According to the State Bar of Arizona’s web site: “By judgment and order dated July 5, 2013, Ingrid-Joy Warrick, Phoenix, was reprimanded and ordered to pay restitution and assessed the costs and expenses of the disciplinary proceeding. Ms. Warrick, a suspended member, possessed a business card, which a member of the public obtained, that identified her as “Ingrid W. Joiya, Esq., Member/Manager” of Elements Therapeutic Dispensary Systems, LLC. (ETD). Ms. Warrick was also ordered to pay restitution in satisfaction of monies owed under the terms of a promissory note that she signed on behalf of ETD.


If the foreclosure sale was held several years ago, it is likely that any excess proceeds that survived the claims of any junior liens (e.g., HOA, 2nd DOT) were “escheated” to the State as “unclaimed property”. If so, those “excess proceeds” would no longer appear on the Treasurer’s list – a far more likely explanation than that the lender just kept the money….

To recover those proceeds, if any, after they have been turned over to the State as unclaimed property, you will have to follow the procedures specified by the unclaimed property division, see http://www.azunclaimed.gov/.

Some Case Law

National Bank v. Schwartz, AZ Court of Appeals, Div One, 6/26/12) The Arizona statutes governing foreclosures, mortgages and deeds of trust are in accord with the interpretation that the contractual debt is foremost with any foreclosure or sale being secondary and merely a means of recovery on the original debt. A “Trust deed” is defined as “a deed executed in conformity with this chapter … to secure the performance of a contract or contracts ….” A.R.S. §33–801(8)  Section 33–807(A) details when there can be a foreclosure under a trust deed: “trust property may be sold, in the manner provided in this chapter, after a breach or default in performance of the contract or contracts, for which the trust property is conveyed as security, or a breach or default of the trust deed.” Section 33–812 directs the disposition of proceeds from a sale “to the payment of the contract or contracts secured by the trust deed” and makes provisions for excess funds after payment of the contract and other fees. Section 33–725(A), judgment of foreclosure, states that “[w]hen a mortgage or deed of trust is foreclosed, the court shall give judgment for the entire amount determined due, and shall direct the mortgaged property, or as much thereof as is necessary to satisfy the judgment, to be sold.”  Section 33–727 provides in pertinent part “if the mortgaged property does not sell for an amount sufficient to satisfy the judgment, an execution may be issued for the balance against the mortgagor….”  The promissory note is the primary source of the debt.
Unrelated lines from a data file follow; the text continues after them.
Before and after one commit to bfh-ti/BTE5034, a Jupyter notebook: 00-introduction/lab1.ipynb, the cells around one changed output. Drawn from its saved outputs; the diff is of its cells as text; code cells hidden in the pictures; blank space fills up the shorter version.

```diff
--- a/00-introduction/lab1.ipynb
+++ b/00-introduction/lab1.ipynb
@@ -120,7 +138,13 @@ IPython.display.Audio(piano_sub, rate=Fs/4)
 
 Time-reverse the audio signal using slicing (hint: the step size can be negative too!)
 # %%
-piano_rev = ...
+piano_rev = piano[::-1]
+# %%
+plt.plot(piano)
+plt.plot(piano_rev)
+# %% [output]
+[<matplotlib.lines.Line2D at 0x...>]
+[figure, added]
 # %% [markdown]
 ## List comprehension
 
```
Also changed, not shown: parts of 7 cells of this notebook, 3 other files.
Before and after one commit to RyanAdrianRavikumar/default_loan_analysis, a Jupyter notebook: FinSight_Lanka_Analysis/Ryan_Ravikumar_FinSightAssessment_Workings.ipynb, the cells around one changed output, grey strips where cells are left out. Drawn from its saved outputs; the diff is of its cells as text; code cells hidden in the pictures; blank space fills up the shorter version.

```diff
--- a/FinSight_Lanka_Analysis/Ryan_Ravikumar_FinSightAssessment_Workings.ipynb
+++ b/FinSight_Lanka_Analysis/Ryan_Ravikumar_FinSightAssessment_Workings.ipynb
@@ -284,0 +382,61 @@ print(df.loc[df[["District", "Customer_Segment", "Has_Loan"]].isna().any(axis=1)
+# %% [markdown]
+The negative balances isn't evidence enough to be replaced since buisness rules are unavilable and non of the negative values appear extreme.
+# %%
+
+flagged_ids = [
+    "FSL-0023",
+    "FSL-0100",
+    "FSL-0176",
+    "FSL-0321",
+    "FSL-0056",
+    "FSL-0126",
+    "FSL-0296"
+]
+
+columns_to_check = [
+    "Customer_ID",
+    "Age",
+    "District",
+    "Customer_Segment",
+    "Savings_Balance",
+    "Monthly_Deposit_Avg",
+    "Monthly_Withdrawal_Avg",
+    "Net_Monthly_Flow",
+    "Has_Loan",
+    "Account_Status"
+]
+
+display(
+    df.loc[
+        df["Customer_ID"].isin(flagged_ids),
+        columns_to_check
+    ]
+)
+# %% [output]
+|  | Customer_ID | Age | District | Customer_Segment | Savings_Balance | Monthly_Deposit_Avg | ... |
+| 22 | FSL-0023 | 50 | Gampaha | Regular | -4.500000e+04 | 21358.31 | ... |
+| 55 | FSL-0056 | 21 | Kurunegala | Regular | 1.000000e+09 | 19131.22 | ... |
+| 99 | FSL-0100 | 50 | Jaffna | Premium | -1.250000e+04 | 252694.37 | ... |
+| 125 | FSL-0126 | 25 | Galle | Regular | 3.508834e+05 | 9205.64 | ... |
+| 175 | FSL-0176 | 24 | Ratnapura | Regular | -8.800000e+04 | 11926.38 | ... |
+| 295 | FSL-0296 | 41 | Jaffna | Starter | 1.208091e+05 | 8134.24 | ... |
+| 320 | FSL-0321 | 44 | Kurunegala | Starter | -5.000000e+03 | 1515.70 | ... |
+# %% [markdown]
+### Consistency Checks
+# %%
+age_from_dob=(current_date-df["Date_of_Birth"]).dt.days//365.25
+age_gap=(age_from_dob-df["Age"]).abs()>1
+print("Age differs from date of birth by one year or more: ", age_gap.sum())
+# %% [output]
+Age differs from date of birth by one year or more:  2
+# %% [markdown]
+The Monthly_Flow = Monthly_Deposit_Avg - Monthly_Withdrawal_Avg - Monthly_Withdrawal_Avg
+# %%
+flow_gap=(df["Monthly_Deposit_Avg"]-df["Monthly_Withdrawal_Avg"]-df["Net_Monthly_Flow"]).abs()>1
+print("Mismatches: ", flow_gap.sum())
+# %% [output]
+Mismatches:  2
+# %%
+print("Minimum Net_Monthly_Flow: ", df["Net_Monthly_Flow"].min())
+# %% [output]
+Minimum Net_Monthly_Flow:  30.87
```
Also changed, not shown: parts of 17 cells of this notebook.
And, as the debt on the promissory note is primary, the foreclosure or trustee’s sale is ancillary to the collection of the debt, not the other way around.

Foreclosure Excess Proceeds, LLC v Farmington Glen Homeowners Association, No. 1 CA CV 19-0296 (Az Div. One 2/6/20) ¶1 Foreclosure Excess Proceeds, LLC (“Foreclosure”) appeals the superior court’s order approving distribution of funds to Vantage West Credit Union (“Vantage”) from the excess proceeds obtained through the sale of real property owned by Adam and Diana Jaramillo. Because the Jaramillos automatically held their interest in the real property as a homestead exempt from attachment, Vantage’s recorded judgment did not attach as a lien to the homestead property. Accordingly, we vacate the superior court’s ruling and remand for proceedings consistent with this decision